▸ Task input
--------------------------------------------------

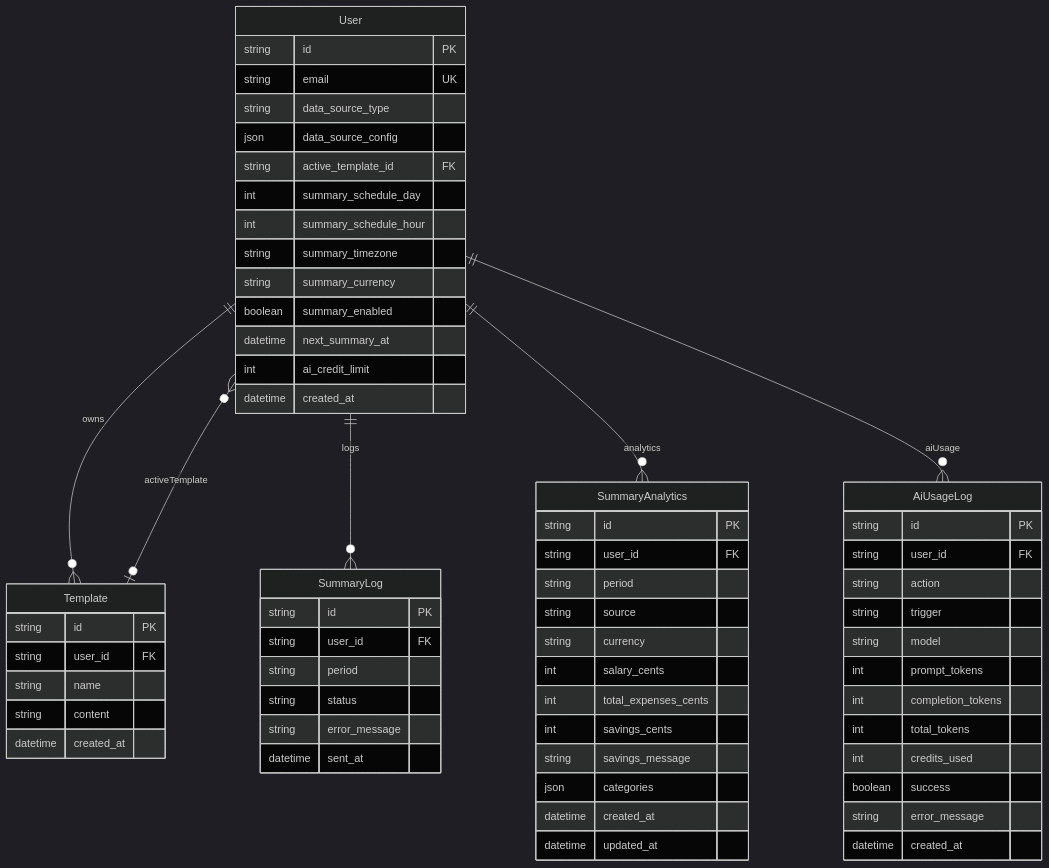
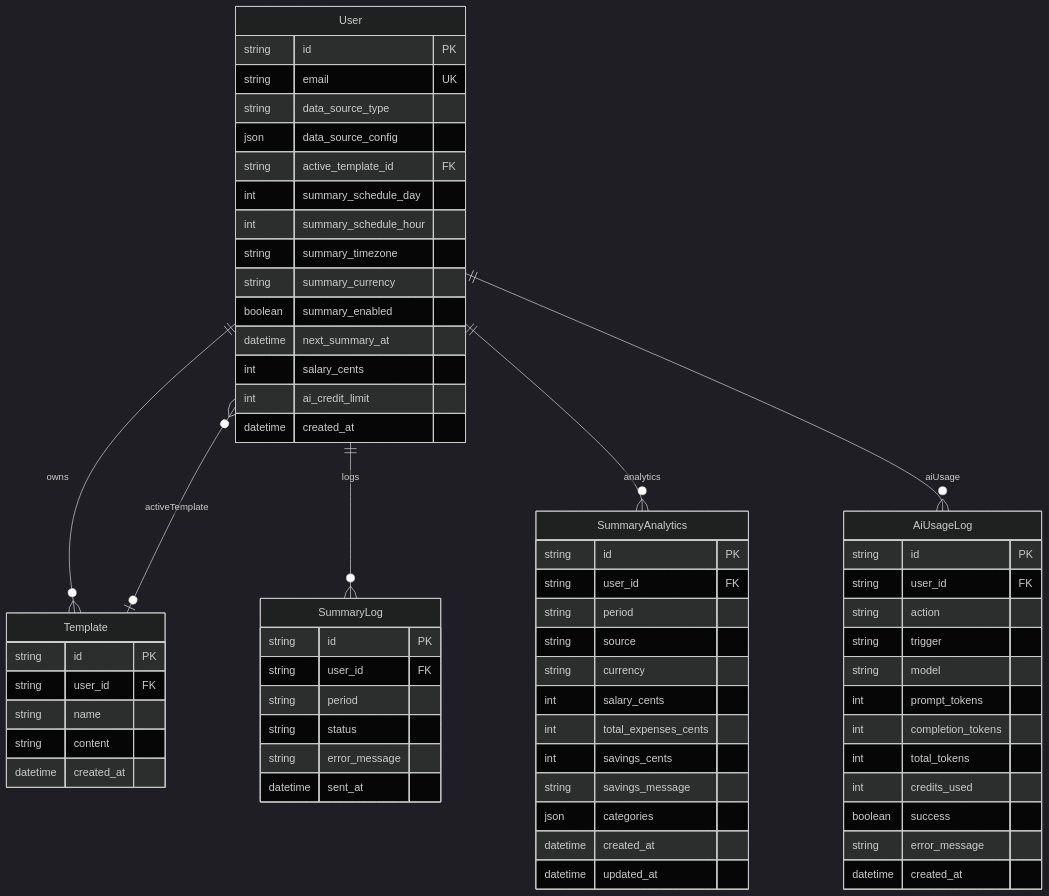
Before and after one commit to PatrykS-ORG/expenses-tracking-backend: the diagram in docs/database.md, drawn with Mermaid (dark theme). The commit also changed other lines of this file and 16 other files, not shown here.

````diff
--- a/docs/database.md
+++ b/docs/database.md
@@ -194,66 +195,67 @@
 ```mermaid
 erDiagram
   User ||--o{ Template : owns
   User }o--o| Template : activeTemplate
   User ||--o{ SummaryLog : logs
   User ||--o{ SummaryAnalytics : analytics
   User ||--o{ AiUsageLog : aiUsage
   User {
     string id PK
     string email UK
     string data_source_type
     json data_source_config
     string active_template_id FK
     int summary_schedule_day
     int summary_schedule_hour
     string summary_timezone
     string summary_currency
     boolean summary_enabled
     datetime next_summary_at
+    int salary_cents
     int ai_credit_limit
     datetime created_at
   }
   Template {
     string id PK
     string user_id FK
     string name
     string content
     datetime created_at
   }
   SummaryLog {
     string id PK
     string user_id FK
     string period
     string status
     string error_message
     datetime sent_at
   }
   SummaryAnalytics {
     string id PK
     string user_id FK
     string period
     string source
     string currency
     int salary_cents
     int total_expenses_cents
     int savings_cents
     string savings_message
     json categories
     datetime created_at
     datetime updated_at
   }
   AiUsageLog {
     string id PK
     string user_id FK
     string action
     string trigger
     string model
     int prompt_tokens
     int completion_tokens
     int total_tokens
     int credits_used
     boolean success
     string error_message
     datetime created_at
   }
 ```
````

--------------------------------------------------

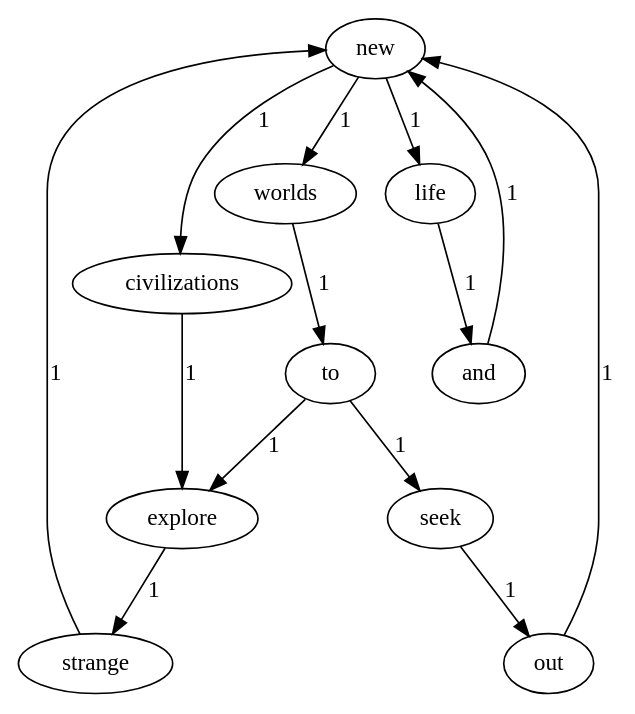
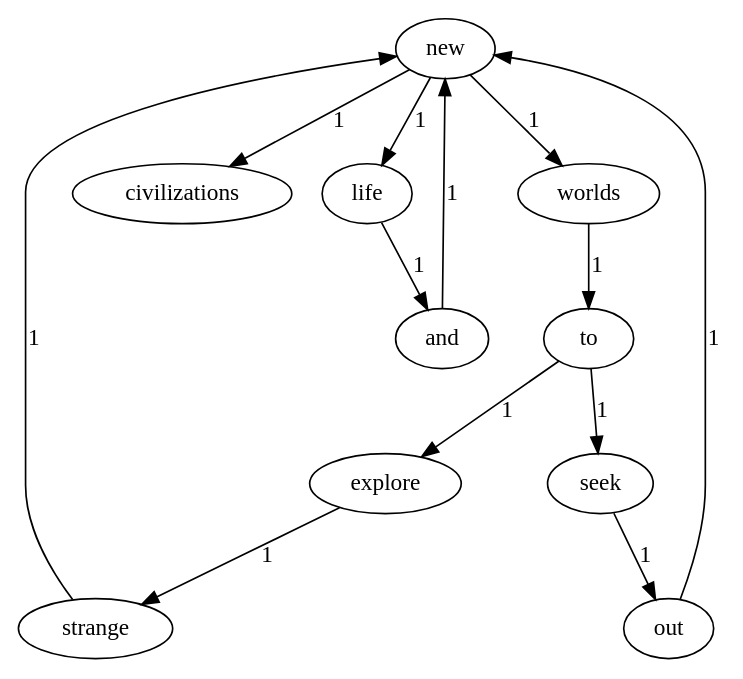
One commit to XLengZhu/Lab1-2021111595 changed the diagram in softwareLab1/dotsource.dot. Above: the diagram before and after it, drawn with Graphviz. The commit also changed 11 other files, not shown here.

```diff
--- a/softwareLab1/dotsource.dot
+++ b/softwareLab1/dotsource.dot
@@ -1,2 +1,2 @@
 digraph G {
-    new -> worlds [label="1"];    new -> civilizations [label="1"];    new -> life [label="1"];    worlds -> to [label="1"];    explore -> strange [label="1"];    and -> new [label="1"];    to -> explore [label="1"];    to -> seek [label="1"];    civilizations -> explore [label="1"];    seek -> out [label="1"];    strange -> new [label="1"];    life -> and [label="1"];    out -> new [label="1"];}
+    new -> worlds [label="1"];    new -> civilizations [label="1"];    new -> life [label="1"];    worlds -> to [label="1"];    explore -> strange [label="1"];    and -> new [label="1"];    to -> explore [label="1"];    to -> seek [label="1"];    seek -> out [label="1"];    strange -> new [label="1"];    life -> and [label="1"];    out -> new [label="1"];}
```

--------------------------------------------------

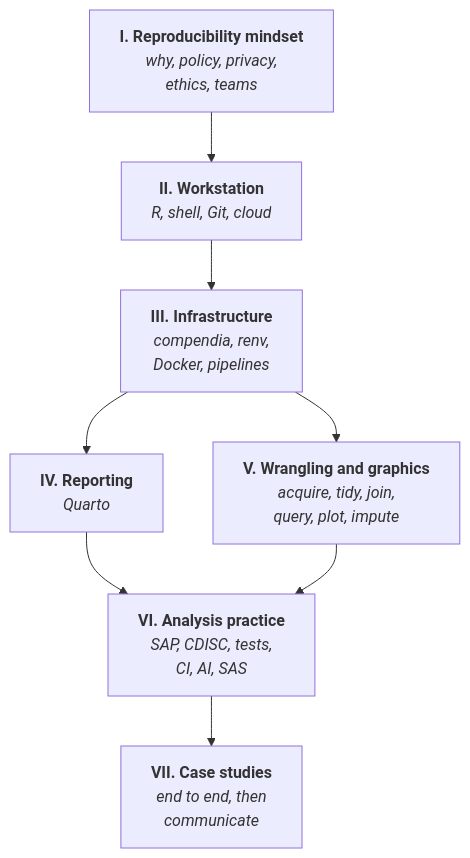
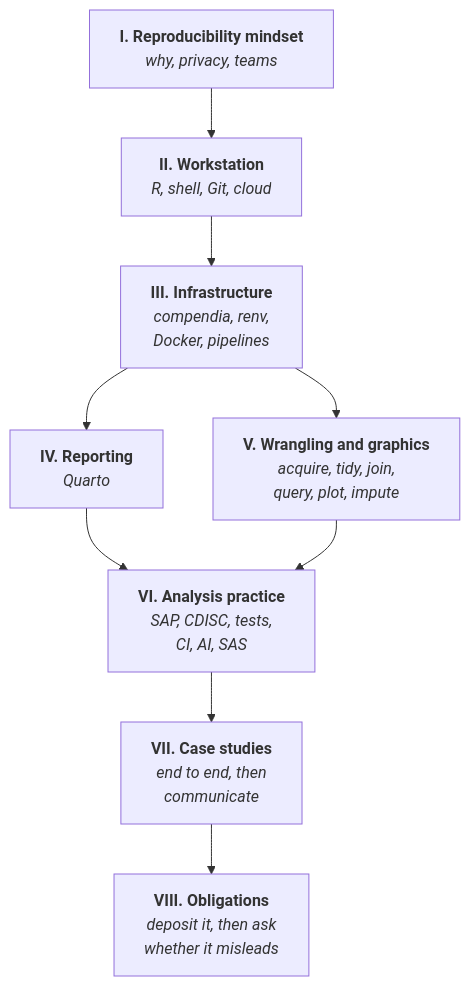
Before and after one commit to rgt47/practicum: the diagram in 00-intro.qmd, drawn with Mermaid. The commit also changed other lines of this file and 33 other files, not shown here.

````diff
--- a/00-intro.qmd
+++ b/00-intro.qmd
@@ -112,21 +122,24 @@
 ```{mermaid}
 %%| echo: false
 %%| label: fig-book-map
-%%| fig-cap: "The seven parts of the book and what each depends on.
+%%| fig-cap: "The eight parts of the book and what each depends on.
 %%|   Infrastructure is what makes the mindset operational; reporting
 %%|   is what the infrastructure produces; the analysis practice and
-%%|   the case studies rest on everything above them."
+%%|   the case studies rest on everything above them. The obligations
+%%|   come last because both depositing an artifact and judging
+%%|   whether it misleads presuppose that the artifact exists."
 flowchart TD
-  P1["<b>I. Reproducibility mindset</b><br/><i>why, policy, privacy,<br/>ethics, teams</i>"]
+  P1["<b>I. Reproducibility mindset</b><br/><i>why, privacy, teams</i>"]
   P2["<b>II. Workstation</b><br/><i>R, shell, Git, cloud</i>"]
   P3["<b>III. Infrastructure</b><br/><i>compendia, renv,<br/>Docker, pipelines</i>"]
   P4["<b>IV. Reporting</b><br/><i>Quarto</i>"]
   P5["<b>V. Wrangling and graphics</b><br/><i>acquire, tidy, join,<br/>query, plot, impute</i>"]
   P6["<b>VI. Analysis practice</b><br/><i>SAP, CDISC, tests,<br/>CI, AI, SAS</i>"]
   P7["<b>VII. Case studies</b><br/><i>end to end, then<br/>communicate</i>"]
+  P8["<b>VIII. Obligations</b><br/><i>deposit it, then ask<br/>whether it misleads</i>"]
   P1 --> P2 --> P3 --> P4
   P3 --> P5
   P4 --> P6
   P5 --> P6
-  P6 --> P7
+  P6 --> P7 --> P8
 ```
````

--------------------------------------------------

Return every line in the records that includes the string "docs".

▸ Answer to the exercise
Before and after one commit to PatrykS-ORG/expenses-tracking-backend: the diagram in docs/database.md, drawn with Mermaid (dark theme). The commit also changed other lines of this file and 16 other files, not shown here.
--- a/docs/database.md
+++ b/docs/database.md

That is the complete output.